Matthew 26:39 “My Father, if it is possible, may this cup be taken from me. Yet not as I will, but as you will.”
This is no perfunctory prayer, prayed politely before supper or bedtime. Jesus’ whole body is involved, not just his mouth. There he lies stretched out on the ground, his sweaty, tear-streaked face pressed against the Judean sand and gravel. The words pour out from the depths of his soul. Who is this praying, pleading, so? Who is this begging for some way, any way, to be delivered from the suffering he is about to face? This is Jesus, the Son of God, heaven’s Prince, the King of Kings! For all his divine power and heavenly glory, how utterly human he had become. How inconceivably awful the agony he had to suffer must have been.
In the whole history of Jesus’ sufferings and death, without a doubt the most frightening words we hear are Jesus’ cry from the cross, “My God, my God, why have you forsaken me?” There he suffers the fate of the damned and forsaken, an eternity of torment for the sum of all souls packed into few hours on a cross one sad Friday. But next to that, is there anything more frightening than this scene: the very Son of God, so overwhelmed with sorrow at his coming death, so troubled, that at this late moment he is seeking any possible way to avoid it all?
Jesus asked for the cup to be taken from him. He sorrowed over his death just hours away. But that did not mean he was unwilling. He continues to pray, and he is ready to accept his impending death: “Yet not as I will, but as you will.”
This prayer is a true prayer, prayed in faith–not an attempt to push God off his throne. He does not attempt to change the changeless God. He does not dictate terms to the Almighty. He prays. True prayer trusts God’s will. It accepts that God’s will is better than my own, even though it may mean pain, discomfort, disappointment and apparent defeat. There are worse things than suffering. God often does his best work through suffering. “We also rejoice in our sufferings, because we know that suffering produces perseverance; perseverance, character; and character, hope,” Paul wrote the Romans. Jesus’ suffering was the salvation of the world. “May your will be done.”

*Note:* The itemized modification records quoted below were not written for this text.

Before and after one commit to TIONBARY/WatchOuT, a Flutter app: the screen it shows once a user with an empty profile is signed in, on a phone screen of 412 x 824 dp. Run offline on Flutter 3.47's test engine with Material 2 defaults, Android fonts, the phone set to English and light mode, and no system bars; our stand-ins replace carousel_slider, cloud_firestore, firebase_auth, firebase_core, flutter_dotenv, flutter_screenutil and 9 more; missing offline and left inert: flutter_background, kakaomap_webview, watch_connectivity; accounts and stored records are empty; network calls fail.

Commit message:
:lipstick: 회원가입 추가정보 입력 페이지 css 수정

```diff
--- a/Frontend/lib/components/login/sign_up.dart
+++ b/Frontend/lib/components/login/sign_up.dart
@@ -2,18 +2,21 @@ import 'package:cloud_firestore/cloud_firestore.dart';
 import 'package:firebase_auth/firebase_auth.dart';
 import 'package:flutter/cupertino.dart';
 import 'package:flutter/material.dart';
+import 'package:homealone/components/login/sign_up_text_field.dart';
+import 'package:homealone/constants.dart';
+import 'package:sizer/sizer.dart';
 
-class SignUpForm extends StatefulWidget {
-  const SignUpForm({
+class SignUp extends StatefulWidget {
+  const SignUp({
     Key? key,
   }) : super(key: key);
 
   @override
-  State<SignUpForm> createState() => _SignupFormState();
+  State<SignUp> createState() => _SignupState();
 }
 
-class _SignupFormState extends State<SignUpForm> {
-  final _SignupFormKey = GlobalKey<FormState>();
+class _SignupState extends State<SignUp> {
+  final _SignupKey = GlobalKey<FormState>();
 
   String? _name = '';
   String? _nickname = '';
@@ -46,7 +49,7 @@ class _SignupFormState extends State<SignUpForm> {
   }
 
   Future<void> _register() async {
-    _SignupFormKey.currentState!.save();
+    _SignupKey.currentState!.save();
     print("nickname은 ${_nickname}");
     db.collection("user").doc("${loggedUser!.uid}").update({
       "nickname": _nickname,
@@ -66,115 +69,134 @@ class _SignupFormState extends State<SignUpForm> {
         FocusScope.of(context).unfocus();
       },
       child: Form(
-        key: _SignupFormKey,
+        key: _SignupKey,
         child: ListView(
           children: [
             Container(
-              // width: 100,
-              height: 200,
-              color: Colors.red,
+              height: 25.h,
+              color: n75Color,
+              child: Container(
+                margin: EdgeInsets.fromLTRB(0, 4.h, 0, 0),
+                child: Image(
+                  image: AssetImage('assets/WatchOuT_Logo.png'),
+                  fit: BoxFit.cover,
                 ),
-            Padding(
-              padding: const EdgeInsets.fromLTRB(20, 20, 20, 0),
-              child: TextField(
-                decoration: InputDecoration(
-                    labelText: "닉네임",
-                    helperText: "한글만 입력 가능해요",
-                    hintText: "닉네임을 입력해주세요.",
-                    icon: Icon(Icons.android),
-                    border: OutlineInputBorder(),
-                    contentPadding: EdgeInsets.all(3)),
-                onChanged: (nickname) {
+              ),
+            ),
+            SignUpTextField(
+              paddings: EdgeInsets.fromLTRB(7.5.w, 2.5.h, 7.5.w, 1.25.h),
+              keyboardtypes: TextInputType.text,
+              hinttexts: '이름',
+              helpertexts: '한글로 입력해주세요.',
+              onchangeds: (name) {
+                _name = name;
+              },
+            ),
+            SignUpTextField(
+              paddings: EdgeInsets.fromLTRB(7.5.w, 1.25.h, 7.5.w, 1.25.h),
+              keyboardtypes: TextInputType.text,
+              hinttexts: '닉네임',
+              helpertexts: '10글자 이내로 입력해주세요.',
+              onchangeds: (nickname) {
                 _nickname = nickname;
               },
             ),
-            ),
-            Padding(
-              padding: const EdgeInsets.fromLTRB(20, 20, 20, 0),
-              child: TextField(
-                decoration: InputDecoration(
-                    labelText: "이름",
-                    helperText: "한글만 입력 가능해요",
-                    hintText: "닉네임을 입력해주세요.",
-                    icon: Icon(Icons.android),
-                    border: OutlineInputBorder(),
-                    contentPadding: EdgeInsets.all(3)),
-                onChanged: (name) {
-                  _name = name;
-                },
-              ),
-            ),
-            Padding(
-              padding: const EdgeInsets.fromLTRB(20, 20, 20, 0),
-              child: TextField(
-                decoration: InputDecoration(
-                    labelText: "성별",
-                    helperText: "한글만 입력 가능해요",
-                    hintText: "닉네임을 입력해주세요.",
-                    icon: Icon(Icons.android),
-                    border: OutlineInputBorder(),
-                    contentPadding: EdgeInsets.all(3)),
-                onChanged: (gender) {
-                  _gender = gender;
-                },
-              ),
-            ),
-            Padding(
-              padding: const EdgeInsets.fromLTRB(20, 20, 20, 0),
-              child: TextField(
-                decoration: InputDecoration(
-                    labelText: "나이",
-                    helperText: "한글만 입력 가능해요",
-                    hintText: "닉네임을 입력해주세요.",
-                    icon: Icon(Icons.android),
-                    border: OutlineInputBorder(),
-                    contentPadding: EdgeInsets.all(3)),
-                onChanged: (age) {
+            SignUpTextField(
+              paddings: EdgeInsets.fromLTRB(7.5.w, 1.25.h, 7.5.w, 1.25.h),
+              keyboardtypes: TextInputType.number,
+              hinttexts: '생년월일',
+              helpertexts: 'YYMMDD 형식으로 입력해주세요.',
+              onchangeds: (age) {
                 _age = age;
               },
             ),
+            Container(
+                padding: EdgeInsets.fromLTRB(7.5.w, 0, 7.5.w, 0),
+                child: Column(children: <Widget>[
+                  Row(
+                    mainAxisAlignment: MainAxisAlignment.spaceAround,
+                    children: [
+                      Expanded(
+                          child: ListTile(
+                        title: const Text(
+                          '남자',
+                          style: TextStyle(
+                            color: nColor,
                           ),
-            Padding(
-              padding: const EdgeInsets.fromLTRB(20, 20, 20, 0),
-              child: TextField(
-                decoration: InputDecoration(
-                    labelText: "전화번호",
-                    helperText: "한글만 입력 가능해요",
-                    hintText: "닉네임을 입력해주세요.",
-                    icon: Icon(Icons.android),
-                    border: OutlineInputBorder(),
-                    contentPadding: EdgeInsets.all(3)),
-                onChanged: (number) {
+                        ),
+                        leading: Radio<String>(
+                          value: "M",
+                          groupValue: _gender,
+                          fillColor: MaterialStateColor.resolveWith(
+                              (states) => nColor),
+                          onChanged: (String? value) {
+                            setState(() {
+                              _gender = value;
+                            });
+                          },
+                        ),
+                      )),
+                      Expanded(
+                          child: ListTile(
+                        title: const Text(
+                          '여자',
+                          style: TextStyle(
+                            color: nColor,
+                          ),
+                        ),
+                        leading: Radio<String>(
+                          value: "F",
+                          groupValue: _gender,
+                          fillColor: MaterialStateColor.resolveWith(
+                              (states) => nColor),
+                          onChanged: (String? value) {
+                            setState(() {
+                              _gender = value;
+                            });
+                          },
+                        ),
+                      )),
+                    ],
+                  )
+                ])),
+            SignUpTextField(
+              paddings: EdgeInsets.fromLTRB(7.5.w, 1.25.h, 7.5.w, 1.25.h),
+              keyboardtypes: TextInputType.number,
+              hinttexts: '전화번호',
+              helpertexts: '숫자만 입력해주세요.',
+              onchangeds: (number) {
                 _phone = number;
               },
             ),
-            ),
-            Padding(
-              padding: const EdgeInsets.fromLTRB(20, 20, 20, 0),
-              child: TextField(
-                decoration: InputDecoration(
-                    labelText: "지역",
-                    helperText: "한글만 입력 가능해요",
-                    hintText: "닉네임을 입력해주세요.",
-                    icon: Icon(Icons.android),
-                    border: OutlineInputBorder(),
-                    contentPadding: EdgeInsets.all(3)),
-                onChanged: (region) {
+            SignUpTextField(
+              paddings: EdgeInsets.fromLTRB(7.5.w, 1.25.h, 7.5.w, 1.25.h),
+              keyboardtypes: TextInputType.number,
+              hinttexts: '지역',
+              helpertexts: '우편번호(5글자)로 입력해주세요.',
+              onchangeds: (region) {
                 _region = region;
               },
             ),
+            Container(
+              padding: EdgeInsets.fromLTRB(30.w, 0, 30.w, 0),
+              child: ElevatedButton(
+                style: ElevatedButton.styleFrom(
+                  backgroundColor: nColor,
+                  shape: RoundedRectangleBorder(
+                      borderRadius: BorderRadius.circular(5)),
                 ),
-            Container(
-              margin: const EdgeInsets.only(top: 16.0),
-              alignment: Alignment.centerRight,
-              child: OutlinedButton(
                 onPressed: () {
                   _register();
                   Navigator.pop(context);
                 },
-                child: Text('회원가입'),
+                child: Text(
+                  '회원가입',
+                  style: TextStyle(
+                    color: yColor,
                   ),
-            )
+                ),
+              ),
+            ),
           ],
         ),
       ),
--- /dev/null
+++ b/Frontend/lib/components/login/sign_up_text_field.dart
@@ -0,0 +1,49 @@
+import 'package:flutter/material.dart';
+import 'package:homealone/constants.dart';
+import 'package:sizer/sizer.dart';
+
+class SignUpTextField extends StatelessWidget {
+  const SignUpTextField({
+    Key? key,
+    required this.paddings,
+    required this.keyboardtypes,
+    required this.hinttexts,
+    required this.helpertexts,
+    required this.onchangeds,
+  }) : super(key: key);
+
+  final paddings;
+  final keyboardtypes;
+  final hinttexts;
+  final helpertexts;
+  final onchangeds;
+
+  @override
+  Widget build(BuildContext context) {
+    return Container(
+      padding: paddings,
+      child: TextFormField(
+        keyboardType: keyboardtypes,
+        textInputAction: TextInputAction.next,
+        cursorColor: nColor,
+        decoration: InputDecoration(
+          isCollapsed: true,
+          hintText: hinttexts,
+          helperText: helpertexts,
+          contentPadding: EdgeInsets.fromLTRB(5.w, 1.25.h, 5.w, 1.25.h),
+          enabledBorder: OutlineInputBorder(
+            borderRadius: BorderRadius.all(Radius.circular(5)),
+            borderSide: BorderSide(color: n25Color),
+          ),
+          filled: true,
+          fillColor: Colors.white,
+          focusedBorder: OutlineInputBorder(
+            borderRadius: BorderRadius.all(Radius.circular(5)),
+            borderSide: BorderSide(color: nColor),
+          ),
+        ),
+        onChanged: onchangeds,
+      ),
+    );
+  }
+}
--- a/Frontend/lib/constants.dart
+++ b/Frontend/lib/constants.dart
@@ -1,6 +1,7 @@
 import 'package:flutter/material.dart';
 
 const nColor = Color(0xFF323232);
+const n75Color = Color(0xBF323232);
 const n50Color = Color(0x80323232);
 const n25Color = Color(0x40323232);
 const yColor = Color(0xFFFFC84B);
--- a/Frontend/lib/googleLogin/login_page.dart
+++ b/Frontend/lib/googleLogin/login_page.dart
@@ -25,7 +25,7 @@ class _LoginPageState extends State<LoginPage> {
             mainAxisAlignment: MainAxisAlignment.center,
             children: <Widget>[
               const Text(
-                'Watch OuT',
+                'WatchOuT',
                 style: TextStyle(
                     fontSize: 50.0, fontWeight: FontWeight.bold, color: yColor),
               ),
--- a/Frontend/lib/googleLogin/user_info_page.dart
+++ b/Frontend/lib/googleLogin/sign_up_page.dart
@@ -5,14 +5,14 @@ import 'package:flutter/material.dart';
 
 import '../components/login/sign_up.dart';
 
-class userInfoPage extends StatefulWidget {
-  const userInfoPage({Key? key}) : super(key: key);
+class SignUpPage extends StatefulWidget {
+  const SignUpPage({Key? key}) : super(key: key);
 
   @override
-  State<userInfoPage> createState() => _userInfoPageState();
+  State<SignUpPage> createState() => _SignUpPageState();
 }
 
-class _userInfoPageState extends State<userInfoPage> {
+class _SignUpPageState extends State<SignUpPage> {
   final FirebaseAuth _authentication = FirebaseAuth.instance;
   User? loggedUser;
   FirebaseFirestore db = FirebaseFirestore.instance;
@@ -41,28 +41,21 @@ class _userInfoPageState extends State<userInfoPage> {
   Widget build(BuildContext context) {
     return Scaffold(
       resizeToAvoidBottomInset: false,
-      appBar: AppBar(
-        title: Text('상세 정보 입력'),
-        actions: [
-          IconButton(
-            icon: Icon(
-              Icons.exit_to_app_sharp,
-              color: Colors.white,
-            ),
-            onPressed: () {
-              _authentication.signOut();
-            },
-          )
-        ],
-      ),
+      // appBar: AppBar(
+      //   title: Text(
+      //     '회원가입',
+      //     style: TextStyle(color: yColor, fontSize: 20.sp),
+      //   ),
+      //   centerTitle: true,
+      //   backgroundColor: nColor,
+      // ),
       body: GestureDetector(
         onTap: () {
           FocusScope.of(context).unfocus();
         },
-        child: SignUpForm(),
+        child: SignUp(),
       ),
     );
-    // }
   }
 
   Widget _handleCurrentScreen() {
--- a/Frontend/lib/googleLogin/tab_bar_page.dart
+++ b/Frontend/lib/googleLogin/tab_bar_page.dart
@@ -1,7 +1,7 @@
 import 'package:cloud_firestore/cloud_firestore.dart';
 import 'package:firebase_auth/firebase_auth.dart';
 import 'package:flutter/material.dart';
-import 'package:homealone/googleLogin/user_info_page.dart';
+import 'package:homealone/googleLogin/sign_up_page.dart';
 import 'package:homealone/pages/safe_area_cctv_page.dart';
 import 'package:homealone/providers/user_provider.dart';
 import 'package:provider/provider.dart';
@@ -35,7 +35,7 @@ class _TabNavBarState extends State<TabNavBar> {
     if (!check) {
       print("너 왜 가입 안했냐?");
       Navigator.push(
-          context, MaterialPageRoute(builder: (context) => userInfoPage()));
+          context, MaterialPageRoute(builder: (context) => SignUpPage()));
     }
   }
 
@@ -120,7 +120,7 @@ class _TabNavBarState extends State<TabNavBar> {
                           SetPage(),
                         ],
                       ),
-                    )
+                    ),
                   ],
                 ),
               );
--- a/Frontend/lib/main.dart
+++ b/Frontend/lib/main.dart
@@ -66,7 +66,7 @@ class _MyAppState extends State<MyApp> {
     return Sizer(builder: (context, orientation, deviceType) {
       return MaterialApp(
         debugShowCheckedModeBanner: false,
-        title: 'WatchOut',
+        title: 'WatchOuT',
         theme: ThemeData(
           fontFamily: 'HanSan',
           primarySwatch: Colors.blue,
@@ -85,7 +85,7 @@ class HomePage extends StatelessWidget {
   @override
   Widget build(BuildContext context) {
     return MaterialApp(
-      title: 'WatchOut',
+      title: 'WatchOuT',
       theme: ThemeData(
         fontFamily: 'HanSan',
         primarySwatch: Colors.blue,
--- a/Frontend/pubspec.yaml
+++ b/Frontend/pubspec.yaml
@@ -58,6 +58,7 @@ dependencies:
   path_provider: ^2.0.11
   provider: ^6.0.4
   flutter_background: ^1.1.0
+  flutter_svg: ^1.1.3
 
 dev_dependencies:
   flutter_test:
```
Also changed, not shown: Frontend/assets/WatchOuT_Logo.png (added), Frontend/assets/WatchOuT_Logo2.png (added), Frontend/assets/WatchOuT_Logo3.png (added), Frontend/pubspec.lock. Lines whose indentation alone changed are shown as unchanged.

So Jesus accepted his impending death. He embraced the heavy load. He did not set it down. He carried it forward for our salvation. He does not whimper or whine. He does not turn away. He does not even hesitate. He meets his killers. Courage, resolve, faith–these characterize his path ahead. He carries the heavy load of our guilt all the way to his cross and death. He carries it until we are redeemed, and we are free.